In my last post, I had mentioned the Telnet and SSH Bees, which have much more intelligence now. Along with them, the FTP and SMTP bees have been updated too. The SMTP bee now uses a static mail archive (plans are to replace this with something more dynamic) to send emails from. The ftp client now checks what files are there on the Hive server before trying to download it.
An important aspect of the traffic pattern was the ability to configure when sessions should occur. In other words, the timings between the client sessions should follow the real world patterns. Things were a bit complicated here, because every protocol had to be handled differently. Now every bee has a specific range of time (of the day) for which it is active. We also have a slepp interval, and an activation probability. The activation probability will decide whether the client session will be performed the next time the bee is activated.
Loads of Bug Fixes/Improvements
A lot of minor bugs were fixed (or features implemented).
- Generation of self-signed cert/keys at startup
- Fixing of the HTTPS capability, which resulted in "ssl_rx_record_too_long" errors.
- Fixed a bug in packaging where one of the data files was not being copied.
All in all, getting things working is much more smoother now.

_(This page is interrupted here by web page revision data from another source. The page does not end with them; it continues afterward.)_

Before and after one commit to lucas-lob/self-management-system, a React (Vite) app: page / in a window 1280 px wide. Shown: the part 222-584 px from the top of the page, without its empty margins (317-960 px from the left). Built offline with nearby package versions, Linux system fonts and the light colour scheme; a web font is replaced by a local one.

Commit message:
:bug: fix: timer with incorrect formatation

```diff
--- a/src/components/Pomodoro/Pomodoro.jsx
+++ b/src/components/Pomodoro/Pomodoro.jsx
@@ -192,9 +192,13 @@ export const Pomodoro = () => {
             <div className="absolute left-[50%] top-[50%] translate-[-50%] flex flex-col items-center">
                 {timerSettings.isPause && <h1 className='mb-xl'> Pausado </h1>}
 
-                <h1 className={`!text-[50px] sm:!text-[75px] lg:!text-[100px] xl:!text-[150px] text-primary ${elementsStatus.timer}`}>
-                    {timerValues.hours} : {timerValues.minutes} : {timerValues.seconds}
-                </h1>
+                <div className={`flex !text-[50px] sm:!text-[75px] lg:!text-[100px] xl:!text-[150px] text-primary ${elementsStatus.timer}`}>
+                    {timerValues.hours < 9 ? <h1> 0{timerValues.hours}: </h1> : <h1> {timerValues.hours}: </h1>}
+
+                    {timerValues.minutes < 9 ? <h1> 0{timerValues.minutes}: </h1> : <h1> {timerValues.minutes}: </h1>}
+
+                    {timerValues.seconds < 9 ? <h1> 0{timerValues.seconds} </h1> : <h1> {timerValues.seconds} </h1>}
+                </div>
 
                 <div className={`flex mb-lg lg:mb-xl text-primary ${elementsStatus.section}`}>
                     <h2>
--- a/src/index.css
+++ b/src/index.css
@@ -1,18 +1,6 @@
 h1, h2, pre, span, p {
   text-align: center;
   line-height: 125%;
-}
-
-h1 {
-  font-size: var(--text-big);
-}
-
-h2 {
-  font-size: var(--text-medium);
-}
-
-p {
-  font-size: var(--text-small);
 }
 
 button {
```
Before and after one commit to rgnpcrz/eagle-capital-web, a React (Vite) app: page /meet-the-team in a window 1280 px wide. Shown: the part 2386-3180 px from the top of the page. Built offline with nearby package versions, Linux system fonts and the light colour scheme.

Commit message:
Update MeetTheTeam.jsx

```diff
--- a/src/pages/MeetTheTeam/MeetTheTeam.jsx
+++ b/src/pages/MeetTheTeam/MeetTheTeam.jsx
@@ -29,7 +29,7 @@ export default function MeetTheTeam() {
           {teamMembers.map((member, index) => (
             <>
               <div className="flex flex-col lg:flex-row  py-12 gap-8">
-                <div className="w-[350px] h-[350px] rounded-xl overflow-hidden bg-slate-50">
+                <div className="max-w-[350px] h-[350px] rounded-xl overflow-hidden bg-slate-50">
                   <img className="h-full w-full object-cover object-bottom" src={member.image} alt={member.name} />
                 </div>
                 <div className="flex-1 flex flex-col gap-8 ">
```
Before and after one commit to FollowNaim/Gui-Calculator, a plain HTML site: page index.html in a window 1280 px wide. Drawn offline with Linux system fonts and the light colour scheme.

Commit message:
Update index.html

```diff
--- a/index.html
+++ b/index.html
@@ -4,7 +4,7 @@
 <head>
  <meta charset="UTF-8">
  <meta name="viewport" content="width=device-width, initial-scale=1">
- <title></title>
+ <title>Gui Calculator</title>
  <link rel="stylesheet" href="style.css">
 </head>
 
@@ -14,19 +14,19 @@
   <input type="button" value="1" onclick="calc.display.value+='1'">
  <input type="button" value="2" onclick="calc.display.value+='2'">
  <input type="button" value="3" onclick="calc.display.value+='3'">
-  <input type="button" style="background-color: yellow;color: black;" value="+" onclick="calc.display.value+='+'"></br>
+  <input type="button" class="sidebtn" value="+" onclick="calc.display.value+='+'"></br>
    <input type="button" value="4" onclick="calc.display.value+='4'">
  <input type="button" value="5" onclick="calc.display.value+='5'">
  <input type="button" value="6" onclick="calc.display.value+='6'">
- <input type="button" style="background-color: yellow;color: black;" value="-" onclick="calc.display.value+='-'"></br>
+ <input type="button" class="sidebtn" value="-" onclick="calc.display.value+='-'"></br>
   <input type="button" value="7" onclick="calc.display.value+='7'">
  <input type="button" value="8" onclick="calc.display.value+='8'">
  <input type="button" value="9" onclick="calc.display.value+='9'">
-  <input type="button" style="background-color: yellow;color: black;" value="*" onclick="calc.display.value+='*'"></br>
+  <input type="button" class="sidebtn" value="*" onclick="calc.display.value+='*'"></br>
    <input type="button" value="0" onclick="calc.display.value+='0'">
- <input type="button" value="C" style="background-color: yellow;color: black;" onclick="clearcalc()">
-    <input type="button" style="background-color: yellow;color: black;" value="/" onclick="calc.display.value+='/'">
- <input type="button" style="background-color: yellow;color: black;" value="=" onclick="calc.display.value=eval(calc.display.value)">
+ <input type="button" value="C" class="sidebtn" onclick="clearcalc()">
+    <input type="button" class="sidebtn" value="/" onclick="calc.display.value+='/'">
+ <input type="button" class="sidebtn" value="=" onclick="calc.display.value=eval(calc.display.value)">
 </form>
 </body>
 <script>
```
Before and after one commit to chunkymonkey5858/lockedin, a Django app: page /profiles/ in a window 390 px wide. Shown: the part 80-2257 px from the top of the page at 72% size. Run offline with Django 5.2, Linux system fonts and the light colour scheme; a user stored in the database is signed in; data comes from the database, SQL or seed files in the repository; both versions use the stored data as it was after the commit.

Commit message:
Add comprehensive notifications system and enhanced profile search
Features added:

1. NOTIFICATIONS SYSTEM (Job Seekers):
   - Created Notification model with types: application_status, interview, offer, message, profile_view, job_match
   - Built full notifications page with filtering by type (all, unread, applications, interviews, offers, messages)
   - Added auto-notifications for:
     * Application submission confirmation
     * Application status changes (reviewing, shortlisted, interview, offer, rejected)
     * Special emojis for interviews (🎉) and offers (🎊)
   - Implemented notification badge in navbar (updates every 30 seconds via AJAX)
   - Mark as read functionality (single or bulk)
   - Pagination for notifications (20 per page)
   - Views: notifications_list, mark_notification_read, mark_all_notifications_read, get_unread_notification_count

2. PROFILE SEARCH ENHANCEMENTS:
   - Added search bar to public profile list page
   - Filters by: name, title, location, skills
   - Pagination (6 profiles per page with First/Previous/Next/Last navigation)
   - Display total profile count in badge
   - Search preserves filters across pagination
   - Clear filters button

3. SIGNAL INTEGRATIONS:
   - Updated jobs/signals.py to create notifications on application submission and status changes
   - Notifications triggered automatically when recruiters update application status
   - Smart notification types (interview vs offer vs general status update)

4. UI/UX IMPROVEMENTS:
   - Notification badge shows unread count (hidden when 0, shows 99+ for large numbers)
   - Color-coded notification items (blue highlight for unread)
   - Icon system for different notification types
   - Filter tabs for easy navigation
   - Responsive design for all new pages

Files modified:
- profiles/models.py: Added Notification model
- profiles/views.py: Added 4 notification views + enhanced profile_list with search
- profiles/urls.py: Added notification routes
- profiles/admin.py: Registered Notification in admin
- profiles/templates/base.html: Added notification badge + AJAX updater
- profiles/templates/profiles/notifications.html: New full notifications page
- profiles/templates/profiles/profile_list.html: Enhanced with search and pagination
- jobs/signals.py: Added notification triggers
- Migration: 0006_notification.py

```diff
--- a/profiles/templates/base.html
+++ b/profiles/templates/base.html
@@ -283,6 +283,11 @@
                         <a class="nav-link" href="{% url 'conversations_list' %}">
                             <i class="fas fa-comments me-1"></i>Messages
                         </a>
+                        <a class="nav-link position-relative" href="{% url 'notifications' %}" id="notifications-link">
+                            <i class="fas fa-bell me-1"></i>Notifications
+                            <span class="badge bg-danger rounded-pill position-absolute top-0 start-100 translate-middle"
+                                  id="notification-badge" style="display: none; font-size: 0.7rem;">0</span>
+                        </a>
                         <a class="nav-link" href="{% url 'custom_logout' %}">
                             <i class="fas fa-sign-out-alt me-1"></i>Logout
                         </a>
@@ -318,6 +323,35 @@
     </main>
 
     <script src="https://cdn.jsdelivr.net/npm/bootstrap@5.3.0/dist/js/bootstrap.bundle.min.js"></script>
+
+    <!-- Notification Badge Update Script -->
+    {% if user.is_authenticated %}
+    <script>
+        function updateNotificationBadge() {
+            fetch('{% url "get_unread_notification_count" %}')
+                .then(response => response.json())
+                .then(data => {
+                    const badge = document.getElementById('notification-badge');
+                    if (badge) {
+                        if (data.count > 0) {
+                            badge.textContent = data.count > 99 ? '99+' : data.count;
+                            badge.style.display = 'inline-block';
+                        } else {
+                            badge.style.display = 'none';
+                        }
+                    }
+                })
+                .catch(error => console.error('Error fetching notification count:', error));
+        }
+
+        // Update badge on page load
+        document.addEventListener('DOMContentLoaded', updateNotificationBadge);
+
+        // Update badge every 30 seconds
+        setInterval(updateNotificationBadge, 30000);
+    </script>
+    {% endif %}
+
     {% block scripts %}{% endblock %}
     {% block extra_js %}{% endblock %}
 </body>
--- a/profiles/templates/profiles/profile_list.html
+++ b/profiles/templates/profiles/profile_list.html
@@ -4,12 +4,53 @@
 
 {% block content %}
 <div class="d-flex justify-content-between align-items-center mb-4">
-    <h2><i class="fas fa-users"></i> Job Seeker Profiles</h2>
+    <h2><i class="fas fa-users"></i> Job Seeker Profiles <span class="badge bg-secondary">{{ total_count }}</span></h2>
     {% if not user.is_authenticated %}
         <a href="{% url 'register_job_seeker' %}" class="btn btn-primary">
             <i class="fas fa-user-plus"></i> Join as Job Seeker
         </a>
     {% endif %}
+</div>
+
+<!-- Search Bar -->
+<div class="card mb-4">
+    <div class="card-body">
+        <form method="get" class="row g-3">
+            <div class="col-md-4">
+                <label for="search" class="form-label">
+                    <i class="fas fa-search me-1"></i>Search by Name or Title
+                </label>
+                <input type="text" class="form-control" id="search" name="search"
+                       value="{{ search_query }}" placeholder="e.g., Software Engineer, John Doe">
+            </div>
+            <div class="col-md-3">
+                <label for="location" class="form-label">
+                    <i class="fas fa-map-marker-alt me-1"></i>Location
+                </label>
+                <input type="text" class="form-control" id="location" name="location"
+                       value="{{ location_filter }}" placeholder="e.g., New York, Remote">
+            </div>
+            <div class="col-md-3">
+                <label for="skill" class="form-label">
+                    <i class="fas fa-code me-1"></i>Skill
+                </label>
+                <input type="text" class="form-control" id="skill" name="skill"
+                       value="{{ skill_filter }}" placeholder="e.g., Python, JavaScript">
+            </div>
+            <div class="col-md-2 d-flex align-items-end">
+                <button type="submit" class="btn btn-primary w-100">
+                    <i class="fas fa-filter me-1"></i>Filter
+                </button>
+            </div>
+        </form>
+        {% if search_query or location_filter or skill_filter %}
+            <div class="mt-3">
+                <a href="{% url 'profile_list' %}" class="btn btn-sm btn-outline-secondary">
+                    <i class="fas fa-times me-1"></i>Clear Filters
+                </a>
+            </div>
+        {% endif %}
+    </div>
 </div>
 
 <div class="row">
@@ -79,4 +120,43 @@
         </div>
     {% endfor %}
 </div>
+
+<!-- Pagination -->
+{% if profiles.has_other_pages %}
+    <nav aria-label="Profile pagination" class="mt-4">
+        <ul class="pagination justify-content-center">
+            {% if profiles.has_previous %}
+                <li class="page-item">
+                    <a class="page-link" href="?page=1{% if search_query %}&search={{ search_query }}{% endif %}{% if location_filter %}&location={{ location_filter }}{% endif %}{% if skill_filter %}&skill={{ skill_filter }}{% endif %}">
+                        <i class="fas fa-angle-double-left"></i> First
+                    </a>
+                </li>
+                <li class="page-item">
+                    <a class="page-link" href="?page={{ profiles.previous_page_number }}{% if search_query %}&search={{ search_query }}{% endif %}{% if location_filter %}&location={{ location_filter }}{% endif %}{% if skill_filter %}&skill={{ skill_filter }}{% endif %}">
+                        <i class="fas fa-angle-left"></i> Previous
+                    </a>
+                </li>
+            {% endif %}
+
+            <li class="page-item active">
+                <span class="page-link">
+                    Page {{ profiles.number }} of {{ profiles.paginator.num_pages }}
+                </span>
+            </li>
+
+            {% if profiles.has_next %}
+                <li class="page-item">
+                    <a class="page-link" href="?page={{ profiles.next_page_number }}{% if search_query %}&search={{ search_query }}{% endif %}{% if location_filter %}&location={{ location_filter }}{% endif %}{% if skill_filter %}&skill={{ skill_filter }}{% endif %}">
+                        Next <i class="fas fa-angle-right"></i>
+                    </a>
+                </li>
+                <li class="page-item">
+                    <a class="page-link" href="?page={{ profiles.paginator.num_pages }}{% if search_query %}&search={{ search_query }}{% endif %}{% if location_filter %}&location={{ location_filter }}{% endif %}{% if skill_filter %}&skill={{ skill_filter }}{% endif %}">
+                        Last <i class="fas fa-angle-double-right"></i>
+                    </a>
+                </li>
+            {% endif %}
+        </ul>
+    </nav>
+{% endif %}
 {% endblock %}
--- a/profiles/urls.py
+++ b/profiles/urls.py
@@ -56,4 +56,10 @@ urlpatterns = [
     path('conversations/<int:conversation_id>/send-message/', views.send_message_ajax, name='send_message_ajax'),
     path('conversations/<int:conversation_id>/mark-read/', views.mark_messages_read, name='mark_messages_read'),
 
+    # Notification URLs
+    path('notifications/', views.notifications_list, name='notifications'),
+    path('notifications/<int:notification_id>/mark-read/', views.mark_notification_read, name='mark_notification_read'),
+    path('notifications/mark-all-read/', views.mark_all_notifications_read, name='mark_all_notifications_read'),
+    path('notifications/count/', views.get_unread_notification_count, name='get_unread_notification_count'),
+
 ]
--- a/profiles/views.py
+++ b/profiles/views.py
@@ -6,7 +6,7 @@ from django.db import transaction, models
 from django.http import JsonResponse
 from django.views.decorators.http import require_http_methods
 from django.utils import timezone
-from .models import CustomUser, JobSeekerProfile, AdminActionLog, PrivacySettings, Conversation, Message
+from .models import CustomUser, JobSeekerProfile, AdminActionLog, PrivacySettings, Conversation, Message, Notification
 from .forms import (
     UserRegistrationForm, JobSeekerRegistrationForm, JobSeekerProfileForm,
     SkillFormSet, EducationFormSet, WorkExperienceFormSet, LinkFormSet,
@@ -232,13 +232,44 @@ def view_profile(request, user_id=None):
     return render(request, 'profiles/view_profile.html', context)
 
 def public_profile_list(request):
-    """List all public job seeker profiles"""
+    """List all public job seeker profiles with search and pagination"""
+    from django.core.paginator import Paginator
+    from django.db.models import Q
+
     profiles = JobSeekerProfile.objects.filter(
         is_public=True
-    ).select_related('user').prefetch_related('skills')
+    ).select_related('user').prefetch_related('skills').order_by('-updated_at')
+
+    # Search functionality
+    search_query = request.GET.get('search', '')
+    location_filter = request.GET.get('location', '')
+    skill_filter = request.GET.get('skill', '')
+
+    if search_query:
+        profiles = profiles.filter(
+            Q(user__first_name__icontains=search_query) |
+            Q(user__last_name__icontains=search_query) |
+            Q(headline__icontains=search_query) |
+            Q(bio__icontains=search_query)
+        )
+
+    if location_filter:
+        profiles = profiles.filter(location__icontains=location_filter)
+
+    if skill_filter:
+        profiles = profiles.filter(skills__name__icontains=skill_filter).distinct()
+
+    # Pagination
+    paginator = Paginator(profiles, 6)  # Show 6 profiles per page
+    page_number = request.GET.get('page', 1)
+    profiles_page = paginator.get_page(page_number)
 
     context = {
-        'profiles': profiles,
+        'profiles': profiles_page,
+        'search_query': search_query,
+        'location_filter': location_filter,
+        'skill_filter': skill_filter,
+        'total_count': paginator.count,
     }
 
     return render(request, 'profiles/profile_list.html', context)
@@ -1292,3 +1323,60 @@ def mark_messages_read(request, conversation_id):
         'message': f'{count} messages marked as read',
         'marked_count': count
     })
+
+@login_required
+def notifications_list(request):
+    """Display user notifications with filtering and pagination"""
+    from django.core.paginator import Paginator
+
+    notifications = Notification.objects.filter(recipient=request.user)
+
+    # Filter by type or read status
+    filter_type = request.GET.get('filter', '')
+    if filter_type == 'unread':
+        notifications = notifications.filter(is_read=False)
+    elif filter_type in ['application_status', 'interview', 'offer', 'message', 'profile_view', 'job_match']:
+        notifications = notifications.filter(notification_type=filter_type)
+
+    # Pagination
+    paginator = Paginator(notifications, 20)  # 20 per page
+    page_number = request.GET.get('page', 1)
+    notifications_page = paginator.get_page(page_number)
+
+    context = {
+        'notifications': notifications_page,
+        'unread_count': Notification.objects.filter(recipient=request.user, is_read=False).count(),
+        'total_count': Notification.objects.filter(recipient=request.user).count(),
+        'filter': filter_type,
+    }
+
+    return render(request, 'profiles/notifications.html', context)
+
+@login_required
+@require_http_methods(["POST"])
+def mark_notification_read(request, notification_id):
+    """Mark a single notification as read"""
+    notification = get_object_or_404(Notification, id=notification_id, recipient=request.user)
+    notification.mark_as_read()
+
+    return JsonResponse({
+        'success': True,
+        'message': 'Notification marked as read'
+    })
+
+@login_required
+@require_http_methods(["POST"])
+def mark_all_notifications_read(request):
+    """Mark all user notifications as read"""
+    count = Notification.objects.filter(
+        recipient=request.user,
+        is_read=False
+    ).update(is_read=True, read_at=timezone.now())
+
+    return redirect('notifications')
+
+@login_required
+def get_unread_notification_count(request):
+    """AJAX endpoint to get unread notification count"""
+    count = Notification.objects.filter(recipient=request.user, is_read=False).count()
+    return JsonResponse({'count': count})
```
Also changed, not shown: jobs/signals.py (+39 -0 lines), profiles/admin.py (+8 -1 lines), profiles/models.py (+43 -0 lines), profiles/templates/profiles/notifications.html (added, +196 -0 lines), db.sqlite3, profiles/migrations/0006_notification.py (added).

This is one of the most exciting thing I've worked on. Ever. Beeswarm now let's users download pre-configured, bootable ISO images of the new Hives/Feeders which are created from the web-interface. And it's as simple as clicking "Download ISO". There were quite a bit of challenges here, but I'll save them for my next blog post ;)